■ **Action item**
Look through the entries below, please, and copy every line with the word "tlist".

■ **Provided material**
━━━━━━━━━━━━━━━━━━━━━━━━━━━━━━

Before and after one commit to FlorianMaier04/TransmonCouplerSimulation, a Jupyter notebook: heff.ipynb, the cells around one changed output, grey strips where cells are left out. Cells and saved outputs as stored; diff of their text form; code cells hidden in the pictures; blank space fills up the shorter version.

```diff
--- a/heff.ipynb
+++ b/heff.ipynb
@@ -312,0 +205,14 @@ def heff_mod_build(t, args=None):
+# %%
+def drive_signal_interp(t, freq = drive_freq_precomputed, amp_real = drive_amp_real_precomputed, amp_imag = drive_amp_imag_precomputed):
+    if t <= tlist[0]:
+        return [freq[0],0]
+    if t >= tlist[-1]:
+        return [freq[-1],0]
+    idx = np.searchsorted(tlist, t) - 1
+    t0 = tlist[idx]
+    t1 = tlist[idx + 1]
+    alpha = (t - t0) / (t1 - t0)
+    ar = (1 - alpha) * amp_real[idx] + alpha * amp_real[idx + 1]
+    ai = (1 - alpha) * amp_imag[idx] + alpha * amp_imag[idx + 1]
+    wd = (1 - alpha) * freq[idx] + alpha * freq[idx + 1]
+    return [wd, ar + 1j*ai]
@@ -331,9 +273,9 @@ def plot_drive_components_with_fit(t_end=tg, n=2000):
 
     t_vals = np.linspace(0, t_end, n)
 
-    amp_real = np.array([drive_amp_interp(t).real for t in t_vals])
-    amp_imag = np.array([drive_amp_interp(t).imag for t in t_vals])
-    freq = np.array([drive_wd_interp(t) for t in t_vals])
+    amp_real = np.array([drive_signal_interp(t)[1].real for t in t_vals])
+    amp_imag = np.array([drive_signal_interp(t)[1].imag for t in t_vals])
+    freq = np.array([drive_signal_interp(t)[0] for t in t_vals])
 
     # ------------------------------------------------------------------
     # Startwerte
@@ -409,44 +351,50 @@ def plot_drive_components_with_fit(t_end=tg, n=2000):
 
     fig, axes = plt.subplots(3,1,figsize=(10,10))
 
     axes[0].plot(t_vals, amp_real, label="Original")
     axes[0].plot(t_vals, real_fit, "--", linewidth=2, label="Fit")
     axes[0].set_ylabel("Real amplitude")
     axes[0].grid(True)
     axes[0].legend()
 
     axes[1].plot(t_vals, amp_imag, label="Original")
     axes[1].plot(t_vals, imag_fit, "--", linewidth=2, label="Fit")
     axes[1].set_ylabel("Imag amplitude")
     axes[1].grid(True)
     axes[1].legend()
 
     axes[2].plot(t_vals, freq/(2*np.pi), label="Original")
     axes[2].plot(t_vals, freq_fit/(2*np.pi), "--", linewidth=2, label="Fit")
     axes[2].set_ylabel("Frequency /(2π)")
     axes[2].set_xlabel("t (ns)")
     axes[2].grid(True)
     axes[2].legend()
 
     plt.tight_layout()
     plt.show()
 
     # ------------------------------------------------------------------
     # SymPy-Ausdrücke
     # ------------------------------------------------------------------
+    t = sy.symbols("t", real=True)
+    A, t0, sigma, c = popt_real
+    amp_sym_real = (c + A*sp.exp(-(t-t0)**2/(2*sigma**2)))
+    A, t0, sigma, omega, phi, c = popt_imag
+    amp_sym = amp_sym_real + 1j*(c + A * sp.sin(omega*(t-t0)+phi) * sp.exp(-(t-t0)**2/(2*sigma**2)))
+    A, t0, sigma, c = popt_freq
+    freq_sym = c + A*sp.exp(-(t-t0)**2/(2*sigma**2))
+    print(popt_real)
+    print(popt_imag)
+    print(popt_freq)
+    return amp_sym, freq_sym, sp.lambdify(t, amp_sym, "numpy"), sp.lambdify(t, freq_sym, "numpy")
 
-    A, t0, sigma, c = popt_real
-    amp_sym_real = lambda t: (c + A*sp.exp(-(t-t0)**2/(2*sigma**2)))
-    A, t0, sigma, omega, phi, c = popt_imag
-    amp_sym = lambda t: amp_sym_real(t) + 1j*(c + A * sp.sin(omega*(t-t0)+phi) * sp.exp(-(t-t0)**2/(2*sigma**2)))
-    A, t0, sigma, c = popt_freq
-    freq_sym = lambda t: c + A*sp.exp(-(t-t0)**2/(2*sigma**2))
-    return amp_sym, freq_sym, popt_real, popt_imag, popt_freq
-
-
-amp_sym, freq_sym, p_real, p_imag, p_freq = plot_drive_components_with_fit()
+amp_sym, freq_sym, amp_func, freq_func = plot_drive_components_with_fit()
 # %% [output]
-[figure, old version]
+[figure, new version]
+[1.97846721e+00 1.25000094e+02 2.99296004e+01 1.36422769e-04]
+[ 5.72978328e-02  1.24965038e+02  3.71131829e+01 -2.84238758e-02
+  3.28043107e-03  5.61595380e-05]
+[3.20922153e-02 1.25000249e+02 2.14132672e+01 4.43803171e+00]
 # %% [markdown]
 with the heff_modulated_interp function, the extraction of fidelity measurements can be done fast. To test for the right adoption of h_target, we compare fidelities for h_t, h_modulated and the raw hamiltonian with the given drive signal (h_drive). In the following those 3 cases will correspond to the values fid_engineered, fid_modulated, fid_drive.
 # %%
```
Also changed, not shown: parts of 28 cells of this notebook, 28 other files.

━━━━━━━━━━━━━━━━━━━━━━━━━━━━━━

■ **Output for this task**
+    if t <= tlist[0]:
+    if t >= tlist[-1]:
+    idx = np.searchsorted(tlist, t) - 1
+    t0 = tlist[idx]
+    t1 = tlist[idx + 1]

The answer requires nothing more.